Many year's ago I shared a flat with a chap who's father had owned the studio where Dougal and the Blue Cat was overdubbed into English. In the movie the blue cat decides on a name, in a broad Yorkshire accent it declares 'My names Buxton'. Apparently, his dad creased at this point and had to be banned from the studio for the duration of that scene!

This has nothing to do with steam engines, except that after seeing a Buxton and Thornley horizontal engine at Abbey Pumping Station, in Leicester, and making a model loosely inspired by it, 'Buxton' seemed a really apt name. Confusingly, the company come from neither Buxton in Derbyshire, or anywhere in Yorkshire. They were from Burton-upon-Trent in Staffordshire, the beer capital of the world.

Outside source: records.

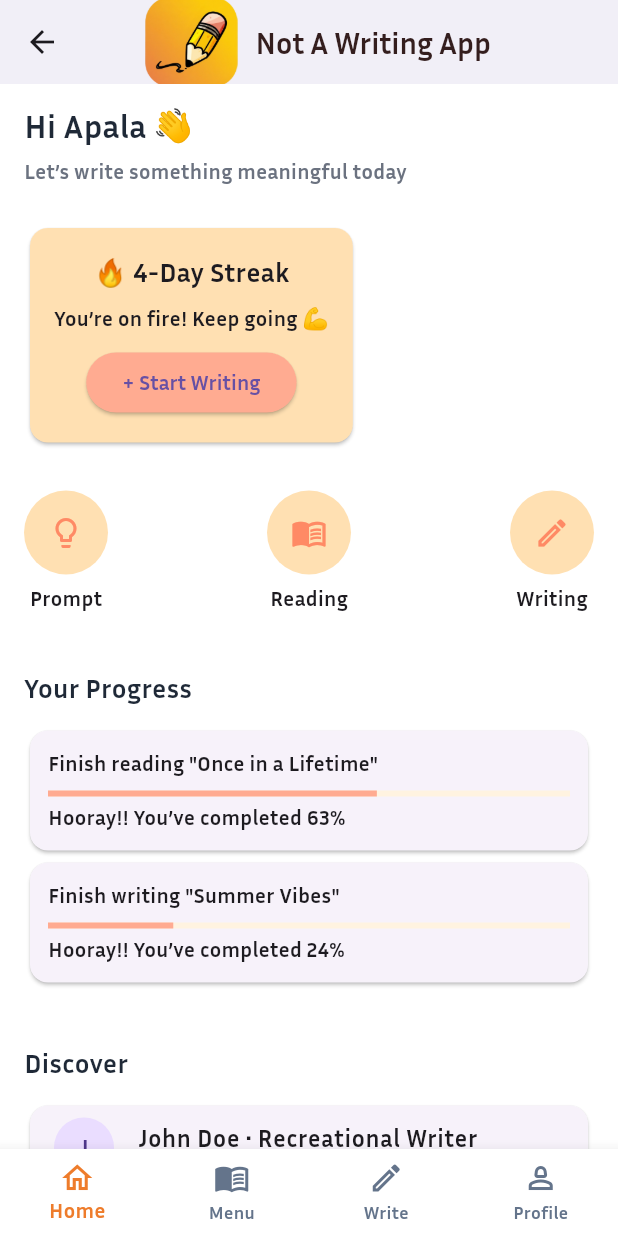
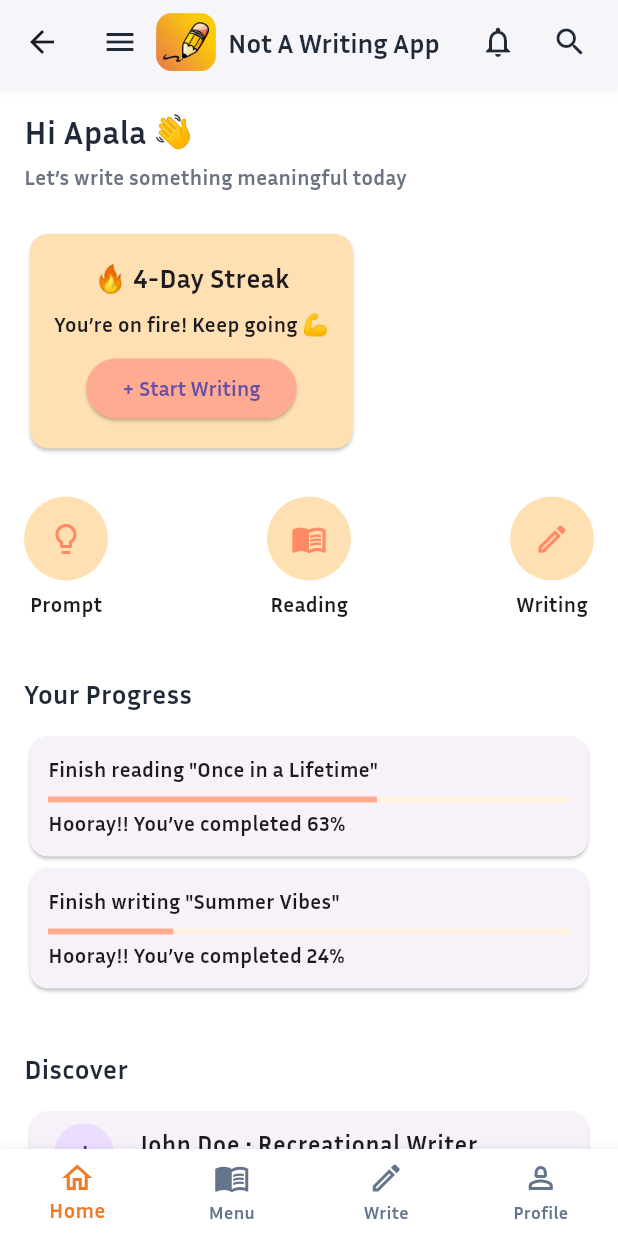
Before and after one commit to apala-1/not_a_writing_app, a Flutter app: the BottomNavigationScreen screen opened by its route, on a phone screen of 412 x 824 dp. Run offline on Flutter 3.47's test engine with Material 3 defaults, Android fonts, the phone set to English and light mode, and no system bars.

Commit message:
AppBar additional features

```diff
--- a/lib/screens/bottom_navigation_screen.dart
+++ b/lib/screens/bottom_navigation_screen.dart
@@ -24,9 +24,7 @@ class _BottomNavigationScreenState extends State<BottomNavigationScreen> {
   @override
   Widget build(BuildContext context) {
     return Scaffold(
-      appBar: AppBar(
-        title: const AppbarTitle(),
-      ),
+      appBar: const CustomAppBar(),
       body: lstBottomScreen[_selectedIndex],
       bottomNavigationBar: BottomNavigationBar(
         type: BottomNavigationBarType.fixed,
--- a/lib/widgets/appbar_title.dart
+++ b/lib/widgets/appbar_title.dart
@@ -1,27 +1,69 @@
 import 'package:flutter/material.dart';
+import '../theme/colors.dart';
 
-class AppbarTitle extends StatelessWidget {
-  const AppbarTitle({super.key});
+class CustomAppBar extends StatelessWidget implements PreferredSizeWidget {
+  const CustomAppBar({super.key});
 
   @override
   Widget build(BuildContext context) {
-    return Row(
-      mainAxisSize: MainAxisSize.min,
+    return AppBar(
+      backgroundColor: AppColors.background,
+      elevation: 1.5,
+      shadowColor: Colors.black12,
+      titleSpacing: 0,
+      title: Row(
         children: [
-        SizedBox(width: 12,),
-        Container(
-          height: 60,
+          // Menu icon
+          IconButton(
+            icon: const Icon(Icons.menu, color: AppColors.textPrimary),
+            onPressed: () {
+              // Open drawer or menu action
+            },
+          ),
+
+          // Logo
+          SizedBox(
+            height: 40,
+            width: 40,
             child: Image.asset(
               'assets/images/pencil.png',
               fit: BoxFit.contain,
             ),
           ),
-        SizedBox(width: 12,),
-        Text(
+
+          const SizedBox(width: 8),
+
+          // App name
+          const Text(
             'Not A Writing App',
+            style: TextStyle(
+              color: AppColors.textPrimary,
+              fontWeight: FontWeight.bold,
+              fontSize: 18,
+            ),
+          ),
+        ],
+      ),
 
+      // Right-side actions
+      actions: [
+        IconButton(
+          icon: const Icon(Icons.notifications_none, color: AppColors.textPrimary),
+          onPressed: () {
+            // Notification action
+          },
         ),
+        IconButton(
+          icon: const Icon(Icons.search, color: AppColors.textPrimary),
+          onPressed: () {
+            // Search action
+          },
+        ),
+        const SizedBox(width: 8),
       ],
     );
   }
+
+  @override
+  Size get preferredSize => const Size.fromHeight(60);
 }
```
Lines whose indentation alone changed are shown as unchanged.
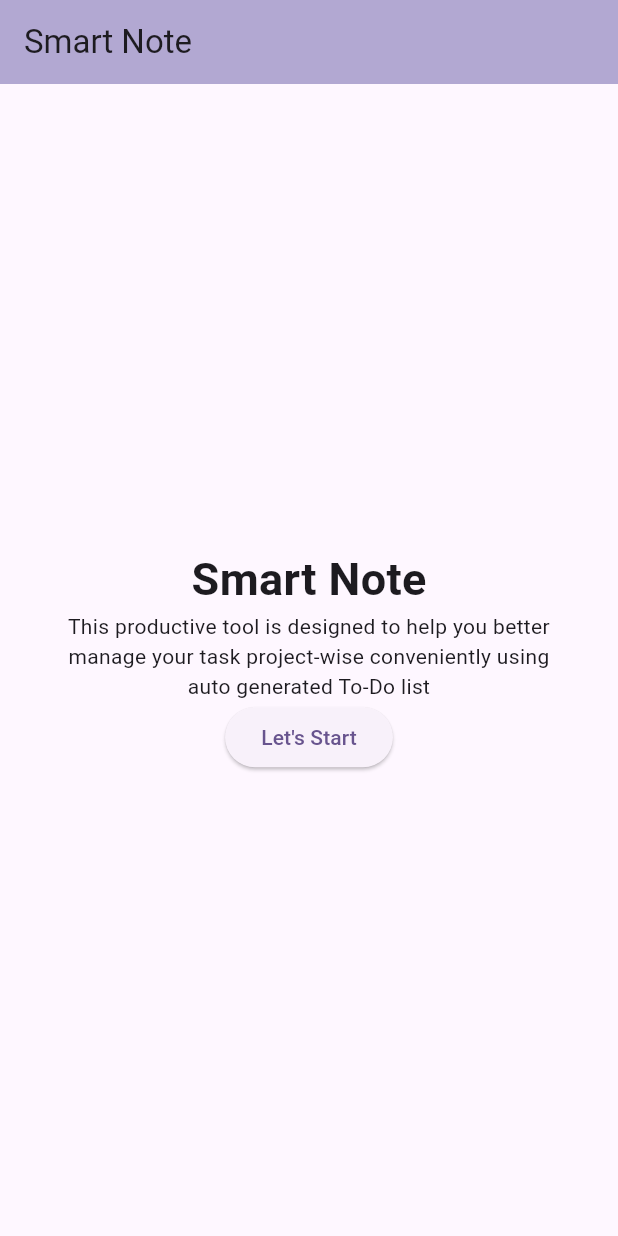
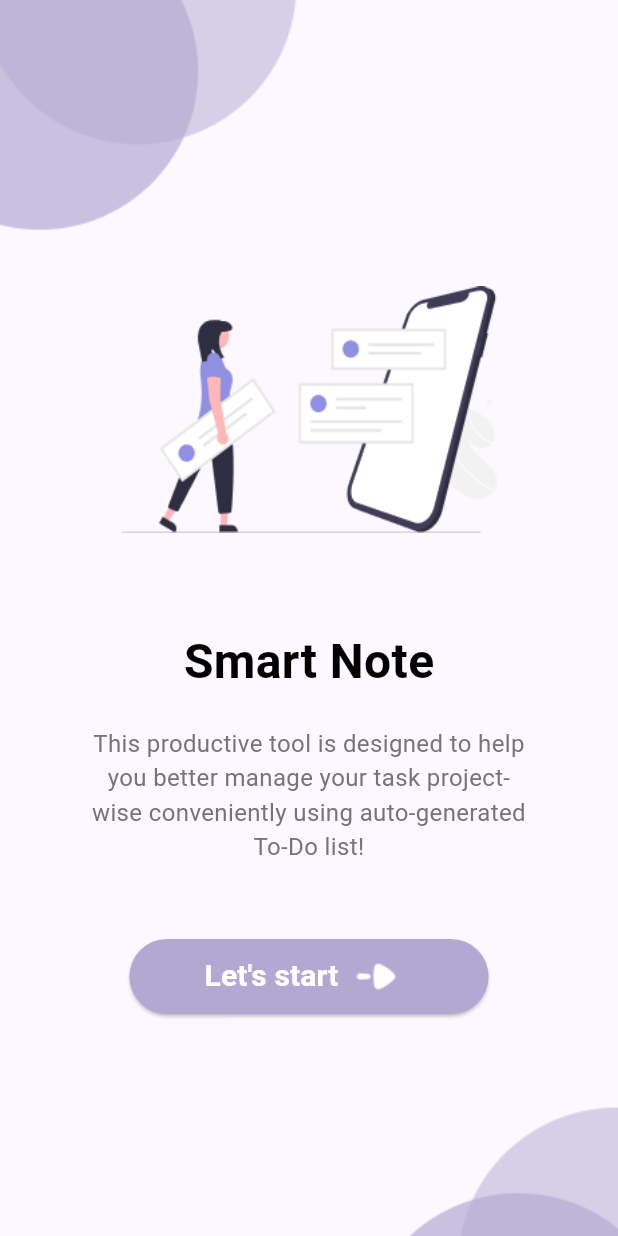
Before and after one commit to alizaenazet/smart-note, a Flutter app: the screen it shows after launch, on a phone screen of 412 x 824 dp. Run offline on Flutter 3.47's test engine with Material 3 defaults, Android fonts, the phone set to English and light mode, and no system bars; missing offline and left inert: auth0_flutter; Roboto replaces fonts that are missing (Plus Jakarta Sans).

Commit message:
Feature: importing all assets and splashscreen

```diff
--- a/lib/main.dart
+++ b/lib/main.dart
@@ -1,5 +1,6 @@
 import 'package:flutter/material.dart';
 import 'package:smart_note/pages/pages.dart';
+import 'package:smart_note/shared/theme_shared.dart';
 
 void main() {
   runApp(const MyApp());
@@ -12,9 +13,10 @@ class MyApp extends StatelessWidget {
   @override
   Widget build(BuildContext context) {
     return MaterialApp(
+      debugShowCheckedModeBanner: false,
       title: 'Smart Note',
       theme: ThemeData(
-        colorScheme: ColorScheme.fromSeed(seedColor: Colors.deepPurple),
+        colorScheme: ColorScheme.fromSeed(seedColor: primaryColor),
         useMaterial3: true,
       ),
       home: MainView(),
--- a/lib/pages/login.dart
+++ b/lib/pages/login.dart
@@ -21,27 +21,41 @@ class _MainViewState extends State<MainView> {
 @override
 Widget build(BuildContext context) {
   return Scaffold(
-    appBar: AppBar(
-      title: const Text('Smart Note'),
-      backgroundColor: const Color.fromARGB(255, 178, 168, 210),
-    ),
-    body: Padding(
-      padding: const EdgeInsets.all(30.0),
-      child: Center( // Wraps the Column to center it vertically and horizontally
-        child: Column(
-          mainAxisSize: MainAxisSize.min, // Centers children vertically
-          children: <Widget>[
-            const Text(
-              "Smart Note",
-              style: TextStyle(
-                fontSize: 30,
-                fontWeight: FontWeight.bold,
+   body: Stack(
+        children: [
+          Positioned.fill(
+            child: Image.asset(
+              'assets/images/CircleBg.png',
+              fit: BoxFit.cover,
             ),
           ),
-            const Text(
-              "This productive tool is designed to help you better manage your task project-wise conveniently using auto generated To-Do list",
-              textAlign: TextAlign.center, // Optional for better text alignment
+          Center(
+            child: Column(
+              mainAxisSize: MainAxisSize.min,
+              children: [
+                Image.asset(
+                  'assets/images/SplashIcon.png',
+                  width: 250,
+                  height: 250,
                 ),
+                SizedBox(height: 20),
+                Text(
+                  'Smart Note',
+                  style: splashTitle
+                ),
+                SizedBox(height: 20),
+                Padding(
+                  padding: const EdgeInsets.symmetric(horizontal: 60.0),
+                  child: Text(
+                    'This productive tool is designed to help you better manage your task project-wise conveniently using auto-generated To-Do list!',
+                    textAlign: TextAlign.center,
+                    style: TextStyle(
+                      fontSize: 16,
+                      color: Colors.grey[600],
+                    ),
+                  ),
+                ),
+                SizedBox(height: 50),
                 if (_credentials == null)
                 ElevatedButton(
                    onPressed: () async {
@@ -52,15 +66,38 @@ Widget build(BuildContext context) {
                     Navigator.pushReplacement(
                       context,
                       MaterialPageRoute(
-                        builder: (context) => Dashboard(user:_credentials!.user), // Replace with your target page
+                        builder: (context) =>
+                        Dashboard(user:_credentials!.user),
                       ),
                     );
                 },
-                child: const Text("Let's Start"),
-              )
+                 style: ElevatedButton.styleFrom(
+                    backgroundColor: primaryColor,
+                    padding: EdgeInsets.symmetric(horizontal: 50),
+                    shape: RoundedRectangleBorder(
+                      borderRadius: BorderRadius.circular(30),
+                    ),
+                  ),
+                  child: Row(
+                    mainAxisSize: MainAxisSize.min,
+                    children: [
+                      Text(
+                        "Let's start",
+                        style: content3,
+                      ),
+
+                      Image.asset(
+                        'assets/images/ArrowRight.png',
+                        width: 50,
+                        height: 50,
+                      ),
                     ],
                   ),
                 ),
+              ],
+            ),
+          ),
+        ],
       ),
     );
   }
--- a/lib/pages/pages.dart
+++ b/lib/pages/pages.dart
@@ -1,5 +1,6 @@
 import 'package:auth0_flutter/auth0_flutter.dart';
 import 'package:flutter/material.dart';
+import 'package:smart_note/shared/theme_shared.dart';
 
 part 'login.dart';
 part 'dashboard.dart';
--- /dev/null
+++ b/lib/shared/theme_shared.dart
@@ -0,0 +1,38 @@
+import 'package:flutter/material.dart';
+
+Color primaryColor = const Color(0xFFB2A8D2);
+Color secondaryColor = const Color(0xFF918FE1);
+Color fontColor = const Color(0xFF6E6A7C);
+
+TextStyle splashTitle = TextStyle(
+  fontFamily: 'Plus Jakarta Sans',
+  fontSize: 32,
+  fontWeight: FontWeight.bold,
+  color: Colors.black,
+);
+
+TextStyle title = TextStyle(
+  fontFamily: 'Plus Jakarta Sans',
+  fontSize: 24,
+  color: Colors.black,
+  fontWeight: FontWeight.bold,
+);
+
+TextStyle content1 = TextStyle(
+  fontFamily: 'Plus Jakarta Sans',
+  fontSize: 18,
+  color: fontColor,
+);
+
+TextStyle content2 = TextStyle(
+  fontFamily: 'Plus Jakarta Sans',
+  fontSize: 18,
+  color: Colors.black,
+);
+
+TextStyle content3 = TextStyle(
+  fontFamily: 'Plus Jakarta Sans',
+  fontSize: 20,
+  color: Colors.white,
+  fontWeight: FontWeight.bold,
+);
```
Also changed, not shown: pubspec.yaml (+14 -5 lines), assets/images/ArrowDown.png (added), assets/images/ArrowLeft.png (added), assets/images/ArrowRight.png (added), assets/images/CircleBg.png (added), assets/images/Create.png (added), assets/images/Delete.png (added), assets/images/Generate1.png (added), assets/images/Generate2.png (added), assets/images/List.png (added), assets/images/Logout.png (added), assets/images/SplashIcon.png (added). Lines whose indentation alone changed are shown as unchanged.
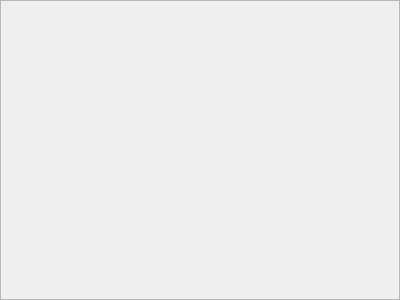
First picture: the form in FrameDorms.ui, repository dnohales/camping, before the edit.
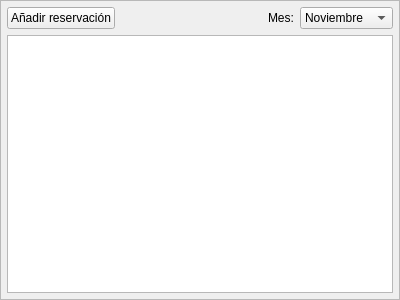
Second picture: the form after the edit. Icons and pictures are not drawn.

Commit message: Creados frames para carpas y dormis.

The edit to the form file:
```diff
--- a/FrameDorms.ui
+++ b/FrameDorms.ui
@@ -19,5 +19,151 @@
   <property name="windowTitle">
    <string>Frame</string>
   </property>
+  <property name="frameShape">
+   <enum>QFrame::StyledPanel</enum>
+  </property>
+  <property name="frameShadow">
+   <enum>QFrame::Raised</enum>
+  </property>
+  <layout class="QVBoxLayout" name="verticalLayout">
+   <property name="spacing">
+    <number>0</number>
+   </property>
+   <property name="leftMargin">
+    <number>6</number>
+   </property>
+   <property name="topMargin">
+    <number>0</number>
+   </property>
+   <property name="rightMargin">
+    <number>6</number>
+   </property>
+   <property name="bottomMargin">
+    <number>6</number>
+   </property>
+   <item>
+    <widget class="QFrame" name="frame">
+     <property name="frameShape">
+      <enum>QFrame::NoFrame</enum>
+     </property>
+     <property name="frameShadow">
+      <enum>QFrame::Raised</enum>
+     </property>
+     <layout class="QHBoxLayout" name="horizontalLayout">
+      <property name="spacing">
+       <number>6</number>
+      </property>
+      <property name="leftMargin">
+       <number>0</number>
+      </property>
+      <property name="topMargin">
+       <number>6</number>
+      </property>
+      <property name="rightMargin">
+       <number>0</number>
+      </property>
+      <property name="bottomMargin">
+       <number>6</number>
+      </property>
+      <item>
+       <widget class="QPushButton" name="pushButton">
+        <property name="text">
+         <string>Añadir reservación</string>
+        </property>
+        <property name="icon">
+         <iconset resource="default.qrc">
+          <normaloff>:/imgs/add.svg</normaloff>:/imgs/add.svg</iconset>
+        </property>
+       </widget>
+      </item>
+      <item>
+       <spacer name="horizontalSpacer">
+        <property name="orientation">
+         <enum>Qt::Horizontal</enum>
+        </property>
+        <property name="sizeHint" stdset="0">
+         <size>
+          <width>40</width>
+          <height>20</height>
+         </size>
+        </property>
+       </spacer>
+      </item>
+      <item>
+       <widget class="QLabel" name="label">
+        <property name="text">
+         <string>Mes:</string>
+        </property>
+       </widget>
+      </item>
+      <item>
+       <widget class="QComboBox" name="comboMonth">
+        <property name="currentIndex">
+         <number>0</number>
+        </property>
+        <item>
+         <property name="text">
+          <string>Noviembre</string>
+         </property>
+        </item>
+        <item>
+         <property name="text">
+          <string>Diciembre</string>
+         </property>
+        </item>
+        <item>
+         <property name="text">
+          <string>Enero</string>
+         </property>
+        </item>
+        <item>
+         <property name="text">
+          <string>Febrero</string>
+         </property>
+        </item>
+        <item>
+         <property name="text">
+          <string>Marzo</string>
+         </property>
+        </item>
+        <item>
+         <property name="text">
+          <string>Abril</string>
+         </property>
+        </item>
+        <item>
+         <property name="text">
+          <string>Junio</string>
+         </property>
+        </item>
+        <item>
+         <property name="text">
+          <string>Julio</string>
+         </property>
+        </item>
+        <item>
+         <property name="text">
+          <string>Agosto</string>
+         </property>
+        </item>
+        <item>
+         <property name="text">
+          <string>Septiembre</string>
+         </property>
+        </item>
+        <item>
+         <property name="text">
+          <string>Octubre</string>
+         </property>
+        </item>
+       </widget>
+      </item>
+     </layout>
+    </widget>
+   </item>
+   <item>
+    <widget class="QTableView" name="tableView"/>
+   </item>
+  </layout>
  </widget>
 </ui>
```
Left out of the diff: 12 changed lines with no effect on the pictures. The commit also changes 4 other files.
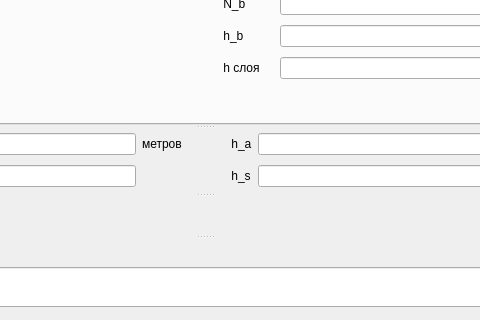
Old version of the form main/mainwindow.ui in the repository Kirikus/2024_Refraction; both pictures show x 245 to 725 and y 132 to 452 of the 900 by 740 pixel window.
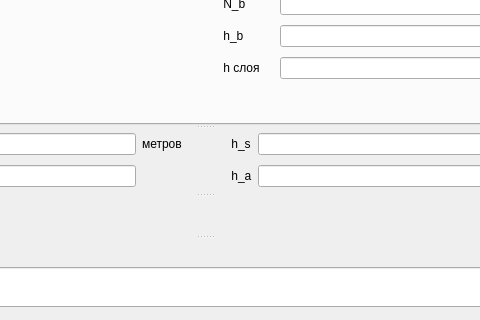
New version of the form. The open tabs and pages were chosen to show the change. Custom widgets are drawn as their Qt base class.

Commit message: gui: rls and target points on graph

What changed in the file:
```diff
--- a/main/mainwindow.ui
+++ b/main/mainwindow.ui
@@ -1066,22 +1066,6 @@
             </widget>
            </item>
            <item row="2" column="0">
-            <widget class="QLabel" name="h_a">
-             <property name="sizePolicy">
-              <sizepolicy hsizetype="Preferred" vsizetype="Fixed">
-               <horstretch>0</horstretch>
-               <verstretch>0</verstretch>
-              </sizepolicy>
-             </property>
-             <property name="toolTip">
-              <string>высота РЛС</string>
-             </property>
-             <property name="text">
-              <string> h_a</string>
-             </property>
-            </widget>
-           </item>
-           <item row="5" column="0">
             <widget class="QLabel" name="h_s">
              <property name="sizePolicy">
               <sizepolicy hsizetype="Preferred" vsizetype="Fixed">
@@ -1097,6 +1081,22 @@
              </property>
             </widget>
            </item>
+           <item row="5" column="0">
+            <widget class="QLabel" name="h_a">
+             <property name="sizePolicy">
+              <sizepolicy hsizetype="Preferred" vsizetype="Fixed">
+               <horstretch>0</horstretch>
+               <verstretch>0</verstretch>
+              </sizepolicy>
+             </property>
+             <property name="toolTip">
+              <string>высота РЛС</string>
+             </property>
+             <property name="text">
+              <string> h_a</string>
+             </property>
+            </widget>
+           </item>
            <item row="2" column="1">
             <widget class="QLineEdit" name="line_hs_common">
              <property name="sizePolicy">
```
Left out of the diff: 4 changed lines with no effect on the pictures. The commit also changes 2 other files.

This is the original engine:

Buxton and Thornley engine at Abbey Pumping Station

Buxton and Thornley engine at Abbey Pumping Station

In my bits boxes I had a cast iron cylinder I had made from meehanite bar as an experiment, a 4" flywheel and a few bits left over from building Norden, such as a spare eccentric and strap. I also had a big lump of square aluminium alloy and wanted to mill a challenging shape out of it. I ended up turning most of the ally into swarf, and came up with a nice 'cast' base and an engine with a family resemblance to the Buxton and Thornley one.

After Norden I wanted something a bit more simple, so it's all fairly basic construction. I must improve the base by covering it with brick slips. Painted bricks just don't work, at least not with my skill level.

Buxton horizontal steam engine

Buxton horizontal steam engine

It's no prizewinner, and not really worth writing up as I don't think anyone else would wish to go through the process of hacking that bed from the solid. A scale version of the original would be nice, perhaps a bit bigger.

Flywheel of Buxton horizontal steam engine

Flywheel of Buxton horizontal steam engine

Somewhere I have some pictures of this engine's little brother at Clay Mills - if I find them I will add them to this page. The Clay Mills engines are great, the beam engines are huge and all the small ones are covered in a profusion of ingenious lubricators!